— Task inputs —
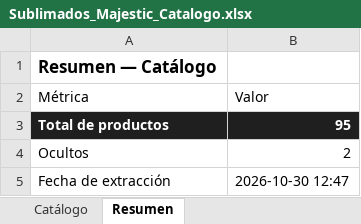
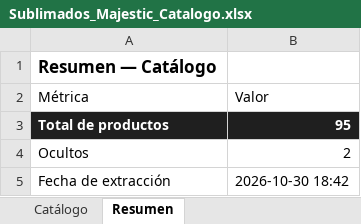
Before and after one commit to almacenvariedadesla88/almacenvariedadesla88, an Excel workbook: Sublimados_Majestic_Catalogo.xlsx, sheet Resumen, drawn as a sheet; values as stored, in another font and other column widths than the file's, no borders; the diff names each change by its address in the sheet, - before the commit and + after, or states it on an @@ line.

Commit message:
sync: actualiza catalogo de pijamas y Excel del proveedor [skip ci]

```diff
--- a/Sublimados_Majestic_Catalogo.xlsx (sheet Resumen)
+++ b/Sublimados_Majestic_Catalogo.xlsx (sheet Resumen)
-B5 (Valor): 2026-10-30 12:47
+B5 (Valor): 2026-10-30 18:42
```
Also changed, not shown: 1 other file.
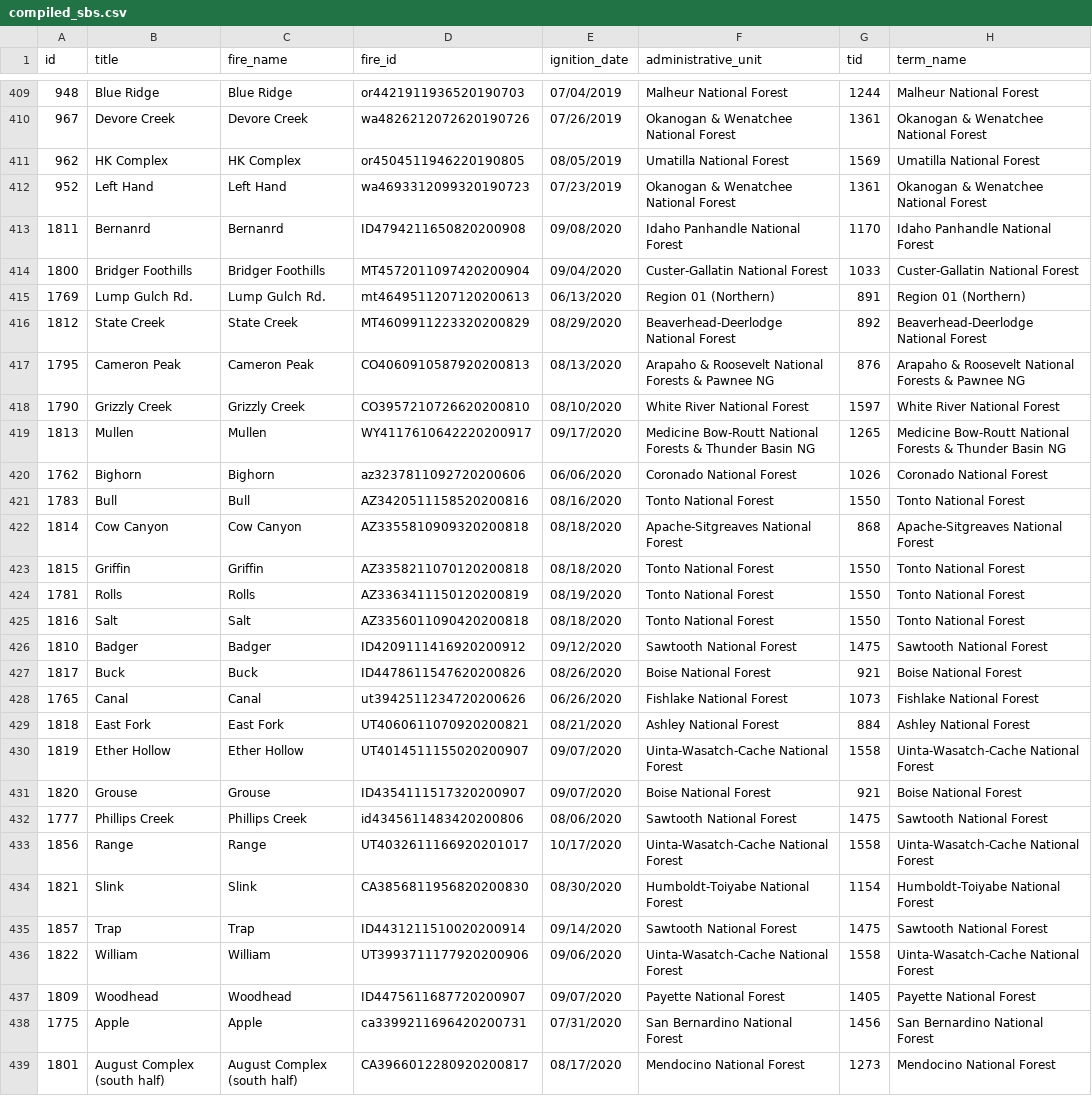
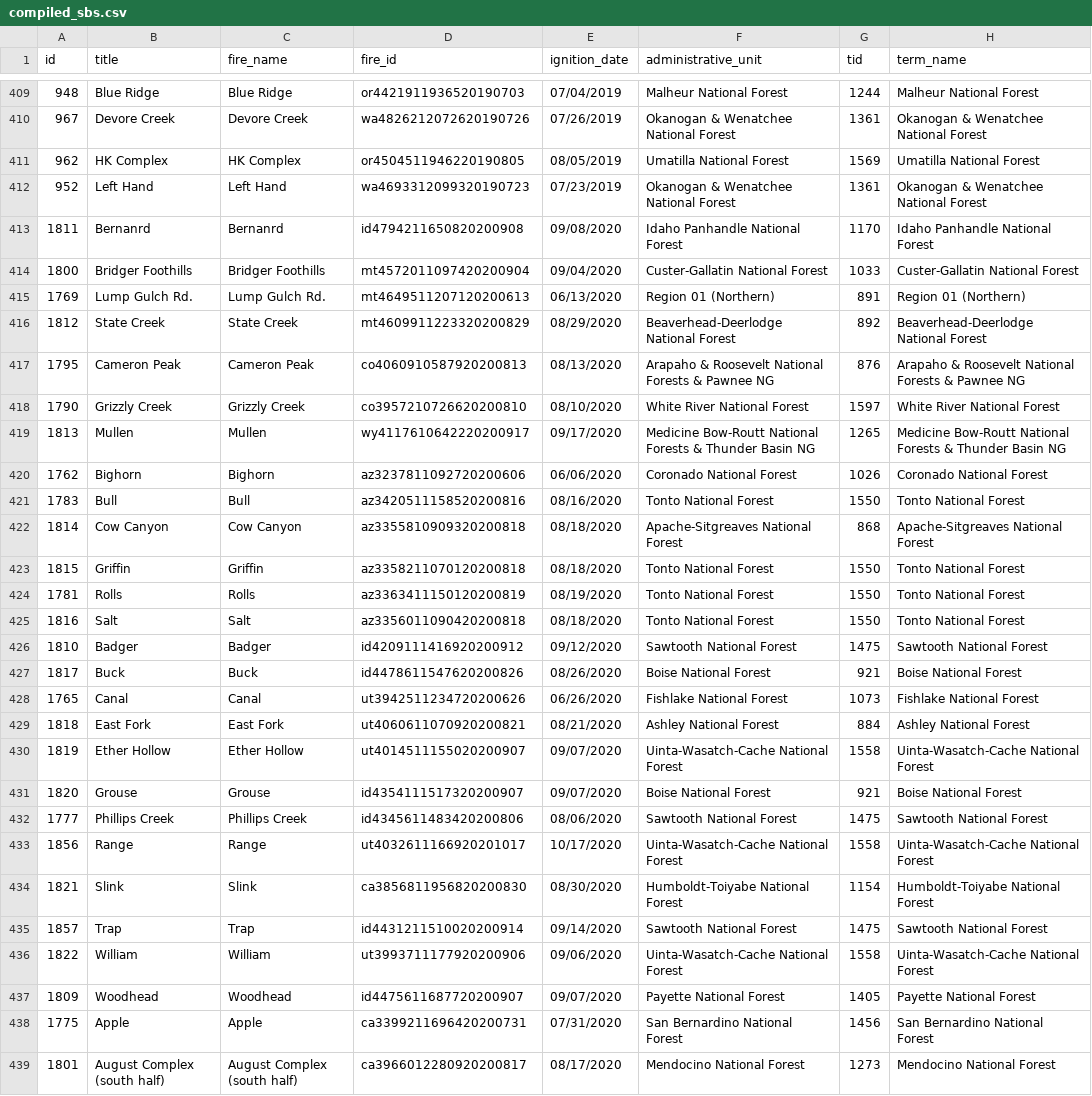
Before and after one commit to rogerlew/burn-severity-standardization, a CSV file: compiled_sbs.csv, drawn as a sheet; only a part is shown, gaps mark what is left out; the diff covers the shown part only; the diff names each change by its address in the sheet, - before the commit and + after, or states it on an @@ line.

```diff
--- a/compiled_sbs.csv
+++ b/compiled_sbs.csv
-D413 (fire_id): ID4794211650820200908
+D413 (fire_id): id4794211650820200908
-D414 (fire_id): MT4572011097420200904
+D414 (fire_id): mt4572011097420200904
-D416 (fire_id): MT4609911223320200829
+D416 (fire_id): mt4609911223320200829
-D417 (fire_id): CO4060910587920200813
+D417 (fire_id): co4060910587920200813
-D418 (fire_id): CO3957210726620200810
+D418 (fire_id): co3957210726620200810
-D419 (fire_id): WY4117610642220200917
+D419 (fire_id): wy4117610642220200917
-D421 (fire_id): AZ3420511158520200816
+D421 (fire_id): az3420511158520200816
-D422 (fire_id): AZ3355810909320200818
+D422 (fire_id): az3355810909320200818
-D423 (fire_id): AZ3358211070120200818
+D423 (fire_id): az3358211070120200818
-D424 (fire_id): AZ3363411150120200819
+D424 (fire_id): az3363411150120200819
-D425 (fire_id): AZ3356011090420200818
+D425 (fire_id): az3356011090420200818
-D426 (fire_id): ID4209111416920200912
+D426 (fire_id): id4209111416920200912
-D427 (fire_id): ID4478611547620200826
+D427 (fire_id): id4478611547620200826
-D429 (fire_id): UT4060611070920200821
+D429 (fire_id): ut4060611070920200821
-D430 (fire_id): UT4014511155020200907
+D430 (fire_id): ut4014511155020200907
-D431 (fire_id): ID4354111517320200907
+D431 (fire_id): id4354111517320200907
-D433 (fire_id): UT4032611166920201017
+D433 (fire_id): ut4032611166920201017
-D434 (fire_id): CA3856811956820200830
+D434 (fire_id): ca3856811956820200830
-D435 (fire_id): ID4431211510020200914
+D435 (fire_id): id4431211510020200914
-D436 (fire_id): UT3993711177920200906
+D436 (fire_id): ut3993711177920200906
-D437 (fire_id): ID4475611687720200907
+D437 (fire_id): id4475611687720200907
-D439 (fire_id): CA3966012280920200817
+D439 (fire_id): ca3966012280920200817
```
Also changed, not shown: 153 edited cells elsewhere in this file, 4 other files.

— Work required —
Copy out the material word for word, without any images.

— Exercise solution —
Before and after one commit to almacenvariedadesla88/almacenvariedadesla88, an Excel workbook: Sublimados_Majestic_Catalogo.xlsx, sheet Resumen, drawn as a sheet; values as stored, in another font and other column widths than the file's, no borders; the diff names each change by its address in the sheet, - before the commit and + after, or states it on an @@ line.

Commit message:
sync: actualiza catalogo de pijamas y Excel del proveedor [skip ci]

```diff
--- a/Sublimados_Majestic_Catalogo.xlsx (sheet Resumen)
+++ b/Sublimados_Majestic_Catalogo.xlsx (sheet Resumen)
-B5 (Valor): 2026-10-30 12:47
+B5 (Valor): 2026-10-30 18:42
```
Also changed, not shown: 1 other file.
Before and after one commit to rogerlew/burn-severity-standardization, a CSV file: compiled_sbs.csv, drawn as a sheet; only a part is shown, gaps mark what is left out; the diff covers the shown part only; the diff names each change by its address in the sheet, - before the commit and + after, or states it on an @@ line.

```diff
--- a/compiled_sbs.csv
+++ b/compiled_sbs.csv
-D413 (fire_id): ID4794211650820200908
+D413 (fire_id): id4794211650820200908
-D414 (fire_id): MT4572011097420200904
+D414 (fire_id): mt4572011097420200904
-D416 (fire_id): MT4609911223320200829
+D416 (fire_id): mt4609911223320200829
-D417 (fire_id): CO4060910587920200813
+D417 (fire_id): co4060910587920200813
-D418 (fire_id): CO3957210726620200810
+D418 (fire_id): co3957210726620200810
-D419 (fire_id): WY4117610642220200917
+D419 (fire_id): wy4117610642220200917
-D421 (fire_id): AZ3420511158520200816
+D421 (fire_id): az3420511158520200816
-D422 (fire_id): AZ3355810909320200818
+D422 (fire_id): az3355810909320200818
-D423 (fire_id): AZ3358211070120200818
+D423 (fire_id): az3358211070120200818
-D424 (fire_id): AZ3363411150120200819
+D424 (fire_id): az3363411150120200819
-D425 (fire_id): AZ3356011090420200818
+D425 (fire_id): az3356011090420200818
-D426 (fire_id): ID4209111416920200912
+D426 (fire_id): id4209111416920200912
-D427 (fire_id): ID4478611547620200826
+D427 (fire_id): id4478611547620200826
-D429 (fire_id): UT4060611070920200821
+D429 (fire_id): ut4060611070920200821
-D430 (fire_id): UT4014511155020200907
+D430 (fire_id): ut4014511155020200907
-D431 (fire_id): ID4354111517320200907
+D431 (fire_id): id4354111517320200907
-D433 (fire_id): UT4032611166920201017
+D433 (fire_id): ut4032611166920201017
-D434 (fire_id): CA3856811956820200830
+D434 (fire_id): ca3856811956820200830
-D435 (fire_id): ID4431211510020200914
+D435 (fire_id): id4431211510020200914
-D436 (fire_id): UT3993711177920200906
+D436 (fire_id): ut3993711177920200906
-D437 (fire_id): ID4475611687720200907
+D437 (fire_id): id4475611687720200907
-D439 (fire_id): CA3966012280920200817
+D439 (fire_id): ca3966012280920200817
```
Also changed, not shown: 153 edited cells elsewhere in this file, 4 other files.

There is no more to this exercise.